Most of us expected the D to be problematic. It won’t get better overnight.
So Bates is off the hook because he’s the new DC, and expecting immediate results with limited talent is expecting too much. I completely agree.
But the O? The one unit on the team that most thought would have the fewest issues, has performed lousy against two of the poorest Ds in the league (you see, your argument works both ways). There’s NO excuse for the poor O play. I don’t care if we’re missing 2 Pro bowl guards - that’s no excuse.
So Larry Beightol has no excuse for failing to immediately remake Klemm and Whitticker into Pro Bowl caliber guards? Why doesn’t your “it won’t get better overnight” approach apply with Beightol and his ability to “coach up” our new guards?
By the way, I, for one, expected the offense to regress this year without Wahle and Rivera. Now that we’ve lost Walker, our 2nd best playmaker on the team, my expectations for the offense have taken another huge hit.
We lost Taylor and Timmerman before and it didn’t kill us.
In 1998, after we lost Taylor, the Packers’ rushing attack averaged 3.4 yards per carry, 29th in the league, 95 rushing yards a game (25th), and Brett threw 23 interceptions. In 1999, after we lost Timmerman too, our rushing attack averaged 94.9 rushing yards a game and Brett threw 23 interceptions. But back in 1997, with both Taylor and Timmerman as our guards, the Packers finished 12th (119.3 yards per game) in rushing yards and 11th (4.2) in yards per attempt, and Brett threw 16 interceptions. The Packers also allowed only 26 sacks in 1997. They allowed 39 and 36 in ’98 and ’99. While losing Timmerman and Taylor didn’t “kill us,” I think there’s chance that breaking in two new guards in two years probably disrupted the chemistry on that line. But now we’re breaking in two new guards in the SAME year, with one being a journeyman and the other a rookie. And the guys they’re replacing were, unlike Timmerman and Taylor, some of the best regarded in the NFL at their positions. Already Brett’s been sacked 6 times in 2 games, and he’s been knocked down 10 other times, and our running game has petered out by the second half of each game. I think it’s quite possible there’s a connection.

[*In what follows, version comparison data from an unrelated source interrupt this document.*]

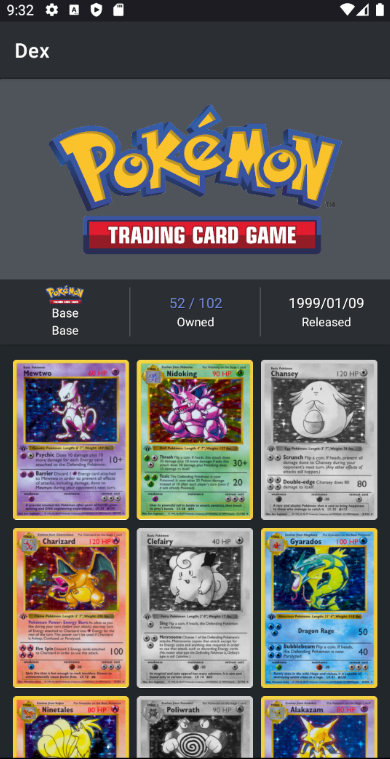
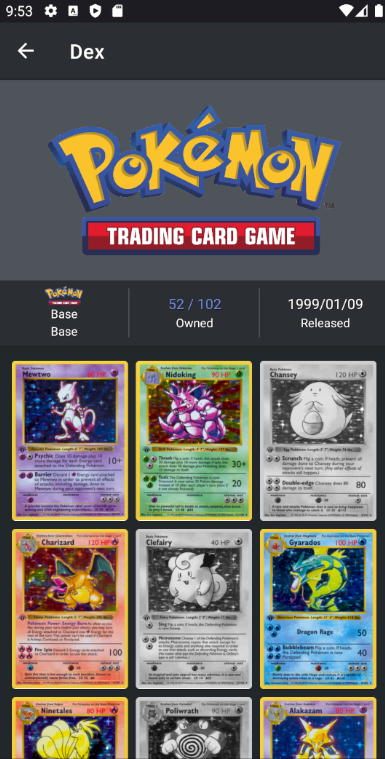
Added backward navigation button

diff --git a/app/src/main/java/android/example/dex/ui/activities/CardDetailActivity.java b/app/src/main/java/android/example/dex/ui/activities/CardDetailActivity.java
@@ -1,7 +1,9 @@
 package android.example.dex.ui.activities;
 
+import androidx.annotation.NonNull;
 import androidx.appcompat.app.AppCompatActivity;
 import androidx.cardview.widget.CardView;
+import androidx.core.app.NavUtils;
 import androidx.lifecycle.LiveData;
 
 import android.content.Intent;
@@ -15,6 +17,7 @@ import android.example.dex.viewmodel.WishViewModel;
 import android.net.Uri;
 import android.os.Bundle;
 import android.util.Log;
+import android.view.MenuItem;
 import android.view.View;
 import android.widget.Button;
 import android.widget.ImageButton;
@@ -55,6 +58,8 @@ public class CardDetailActivity extends AppCompatActivity {
     protected void onCreate(Bundle savedInstanceState) {
         super.onCreate(savedInstanceState);
         setContentView(R.layout.activity_card_detail);
+        // Back button
+        getSupportActionBar().setDisplayHomeAsUpEnabled(true);
 
 //        mCollectionViewModel = new ViewModelProvider(this).get(CollectionViewModel.class);
         mCollectionViewModel = MainActivity.mCollectionViewModel;
@@ -130,5 +135,16 @@ public class CardDetailActivity extends AppCompatActivity {
             Log.d("ImplicitIntents", "Can't handle this!");
         }
         Toast.makeText(this, "Clicked", Toast.LENGTH_SHORT).show();
+    }
+
+    @Override
+    public boolean onOptionsItemSelected(@NonNull MenuItem item) {
+        switch (item.getItemId()) {
+            case android.R.id.home:
+                NavUtils.navigateUpFromSameTask(this);
+                return true;
+            default:
+                return super.onOptionsItemSelected(item);
+        }
     }
 }

diff --git a/app/src/main/java/android/example/dex/ui/activities/SetDetailActivity.java b/app/src/main/java/android/example/dex/ui/activities/SetDetailActivity.java
@@ -1,6 +1,8 @@
 package android.example.dex.ui.activities;
 
+import androidx.annotation.NonNull;
 import androidx.appcompat.app.AppCompatActivity;
+import androidx.core.app.NavUtils;
 import androidx.lifecycle.LifecycleOwner;
 import androidx.lifecycle.LiveData;
 import androidx.lifecycle.Observer;
@@ -17,6 +19,7 @@ import android.example.dex.db.entity.set.PokeSet;
 import android.example.dex.ui.adapters.SearchAdapter;
 import android.example.dex.viewmodel.SearchViewModel;
 import android.os.Bundle;
+import android.view.MenuItem;
 import android.widget.ImageView;
 import android.widget.TextView;
 
@@ -47,6 +50,8 @@ public class SetDetailActivity extends AppCompatActivity{
     protected void onCreate(Bundle savedInstanceState) {
         super.onCreate(savedInstanceState);
         setContentView(R.layout.activity_set_detail);
+        // Back button
+        getSupportActionBar().setDisplayHomeAsUpEnabled(true);
 
         RecyclerView rvPokemons = findViewById(R.id.rvPokemons);
         final SearchAdapter adapter = new SearchAdapter(new SearchAdapter.WordDiff());
@@ -82,4 +87,14 @@ public class SetDetailActivity extends AppCompatActivity{
         });
     }
 
+    @Override
+    public boolean onOptionsItemSelected(@NonNull MenuItem item) {
+        switch (item.getItemId()) {
+            case android.R.id.home:
+                NavUtils.navigateUpFromSameTask(this);
+                return true;
+            default:
+                return super.onOptionsItemSelected(item);
+        }
+    }
 }

diff --git a/app/src/main/java/android/example/dex/db/dao/CollectionDao.java b/app/src/main/java/android/example/dex/db/dao/CollectionDao.java
@@ -15,6 +15,9 @@ import androidx.room.Update;
 
 import java.util.List;
 
+// SQLite does not have a separate Boolean storage class.
+// Instead, Boolean values are stored as integers 0 (false) and 1 (true).
+
 @Dao
 public interface CollectionDao {
 
@@ -24,8 +27,6 @@ public interface CollectionDao {
     @Query("SELECT * FROM pokemon_table")
     LiveData<List<Pokemon>> getAllPokemons();
 
-    // SQLite does not have a separate Boolean storage class.
-    // Instead, Boolean values are stored as integers 0 (false) and 1 (true).
     @Query("SELECT * FROM pokemon_table WHERE isOwned = 1 ORDER BY name ASC ")
     LiveData<List<Pokemon>> getOwnedPokemons();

Fact of the matter is, this offense is REGRESSING under Mike Sherman’s "leadership".
Brett’s getting older, talking openly about retirement yet again. Henderson is nearly washed up. Walker is out for the year. Flanagan looks like his injuries have finally caught up with him, and he maybe on a downward spiral. We have two very mediocre guards who replaced two excellent ones. We have only one legitimate starting receiver. Those are some of the reasons why this offense is likely to continue to regress in 2005. Look, Minnesota lost Moss and Birk, and now see what’s happened over there (Culpepper has 10 turnovers, 0 TD passes). That’s the impact that even ONE player can make. I’d expect that Green will have trouble running all season. The fact that the Packers currently rank 9th in total offense and are tied for 3rd in 3rd down conversion percentage (50%) is astonishing considering how poorly they’ve played on offense.
The Packers have lost 4 Pro Bowl players since last season. Take away 4 Pro Bowlers from any team and you’re likely to see some regression. That’s because when you don’t have the players, when you don’t have the talent, it’s difficult to perform well or win. That applies to Bates and Beightol (whom you like, because they're high-energy types) as much as it applies to Sherman and Rossley (whom you don't, because they're not).
(Rick's response to a post in our Forums)